§ **WHAT YOU NEED TO DO**: If a line in the entries below includes the string "logout", copy it out.

§ **SOURCE DATA**:
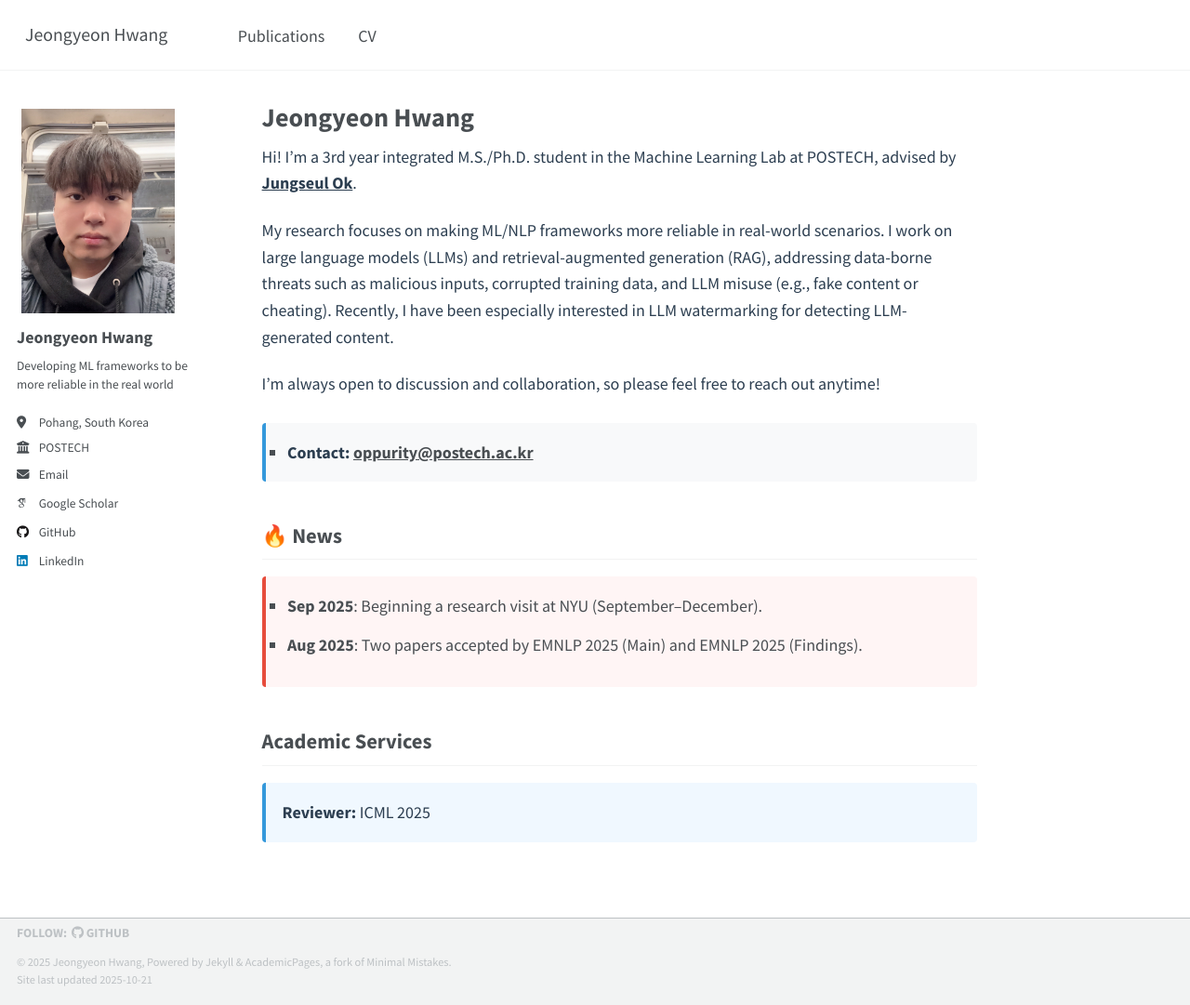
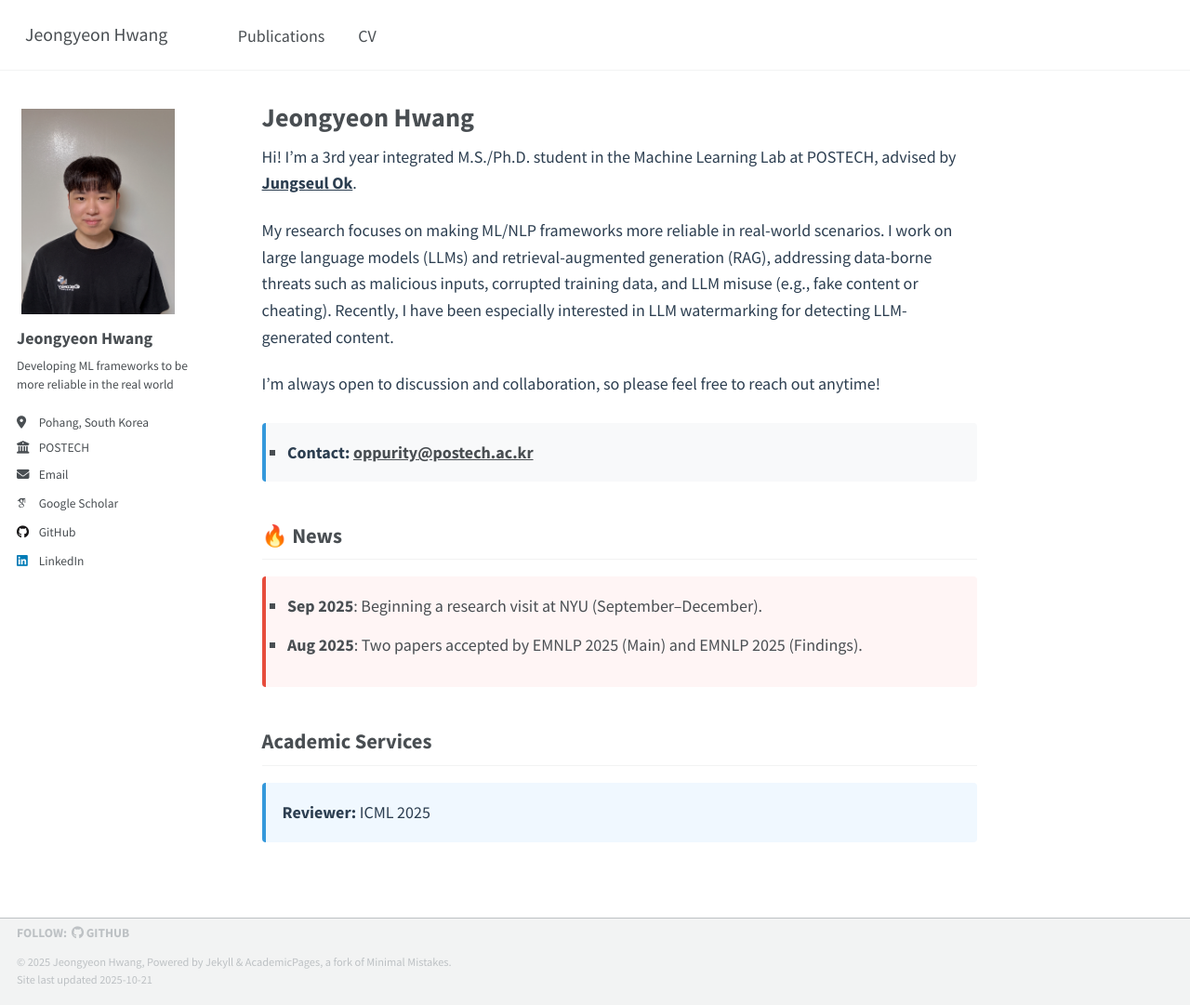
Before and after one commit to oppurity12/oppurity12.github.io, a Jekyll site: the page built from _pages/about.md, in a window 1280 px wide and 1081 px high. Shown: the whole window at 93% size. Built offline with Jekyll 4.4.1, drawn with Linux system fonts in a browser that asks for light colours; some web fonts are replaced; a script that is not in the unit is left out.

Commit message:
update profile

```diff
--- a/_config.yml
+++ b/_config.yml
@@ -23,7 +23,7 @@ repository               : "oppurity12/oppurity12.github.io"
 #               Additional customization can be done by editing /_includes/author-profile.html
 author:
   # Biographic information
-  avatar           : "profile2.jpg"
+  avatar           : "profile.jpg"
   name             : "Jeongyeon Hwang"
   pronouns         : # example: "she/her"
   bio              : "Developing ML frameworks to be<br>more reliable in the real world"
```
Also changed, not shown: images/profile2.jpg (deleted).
---
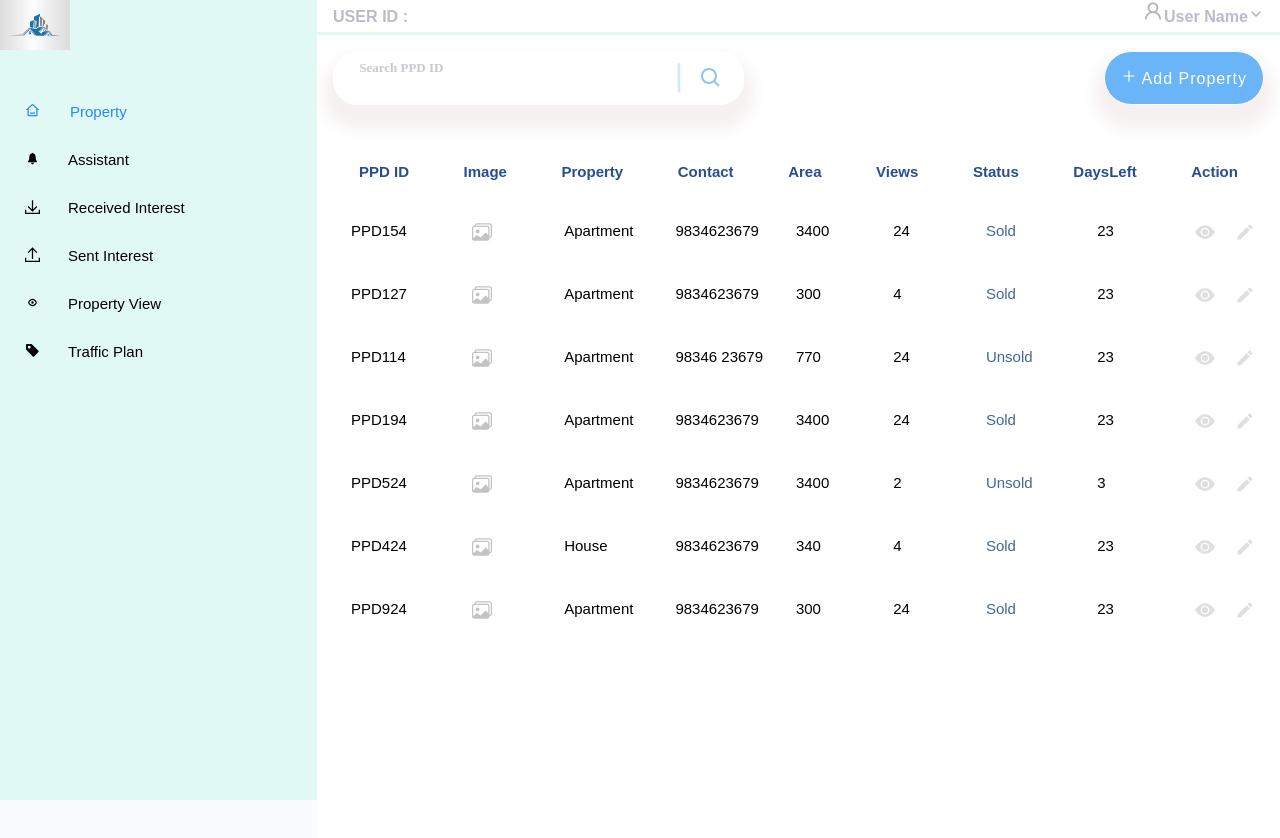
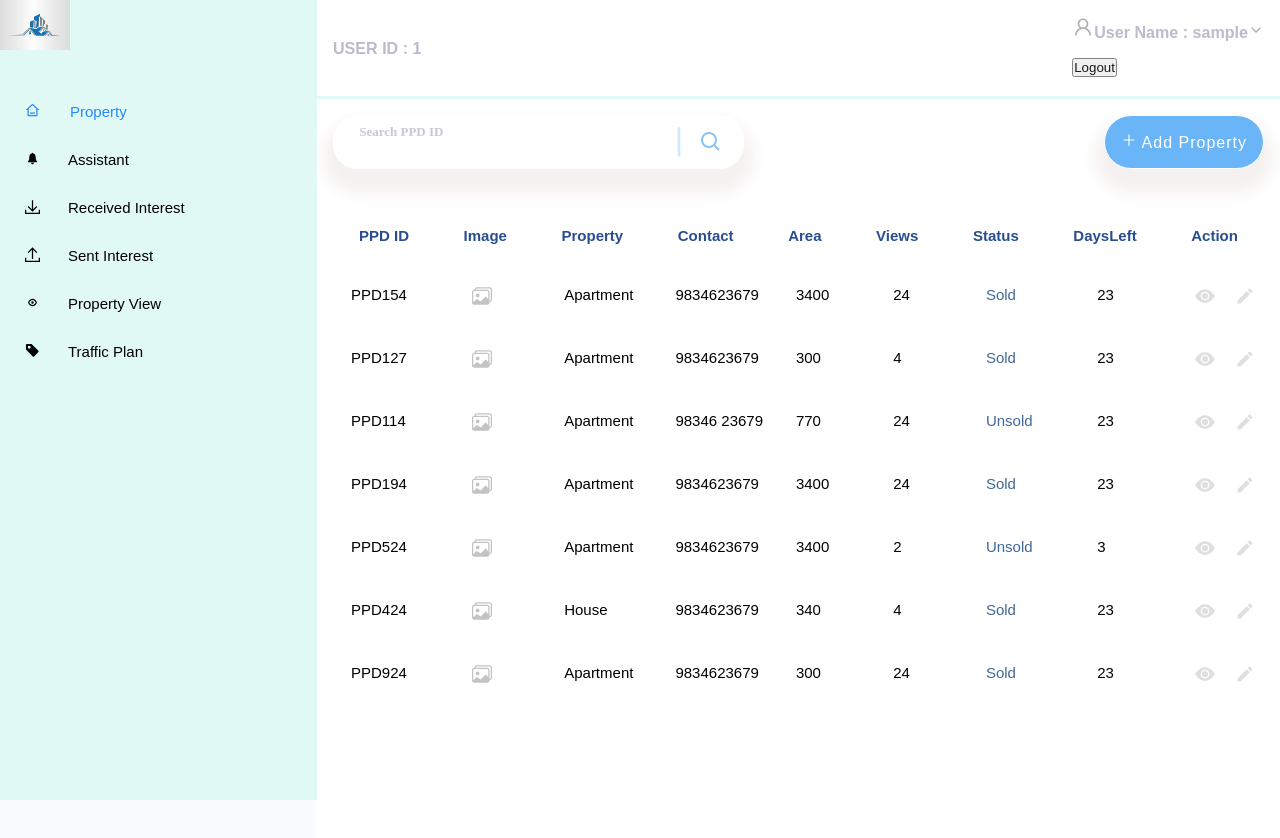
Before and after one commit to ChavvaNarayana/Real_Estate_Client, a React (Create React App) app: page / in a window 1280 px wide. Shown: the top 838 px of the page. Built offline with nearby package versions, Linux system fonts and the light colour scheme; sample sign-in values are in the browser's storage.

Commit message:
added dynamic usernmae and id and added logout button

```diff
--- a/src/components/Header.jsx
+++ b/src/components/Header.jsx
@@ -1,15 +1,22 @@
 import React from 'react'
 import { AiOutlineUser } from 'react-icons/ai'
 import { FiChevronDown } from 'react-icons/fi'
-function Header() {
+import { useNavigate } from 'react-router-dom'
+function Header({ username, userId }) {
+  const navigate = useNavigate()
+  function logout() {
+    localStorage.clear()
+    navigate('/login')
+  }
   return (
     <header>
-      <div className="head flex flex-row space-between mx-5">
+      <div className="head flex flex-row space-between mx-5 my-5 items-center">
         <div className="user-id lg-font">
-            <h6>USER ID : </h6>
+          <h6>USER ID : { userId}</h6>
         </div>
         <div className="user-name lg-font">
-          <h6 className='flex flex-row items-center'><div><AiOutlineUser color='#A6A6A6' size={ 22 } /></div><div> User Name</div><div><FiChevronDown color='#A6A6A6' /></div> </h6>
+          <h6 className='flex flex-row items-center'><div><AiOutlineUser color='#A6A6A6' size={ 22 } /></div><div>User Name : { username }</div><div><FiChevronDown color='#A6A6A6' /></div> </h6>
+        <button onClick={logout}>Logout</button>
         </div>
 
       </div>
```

§ **OUTPUT**:
added dynamic usernmae and id and added logout button
+  function logout() {
+        <button onClick={logout}>Logout</button>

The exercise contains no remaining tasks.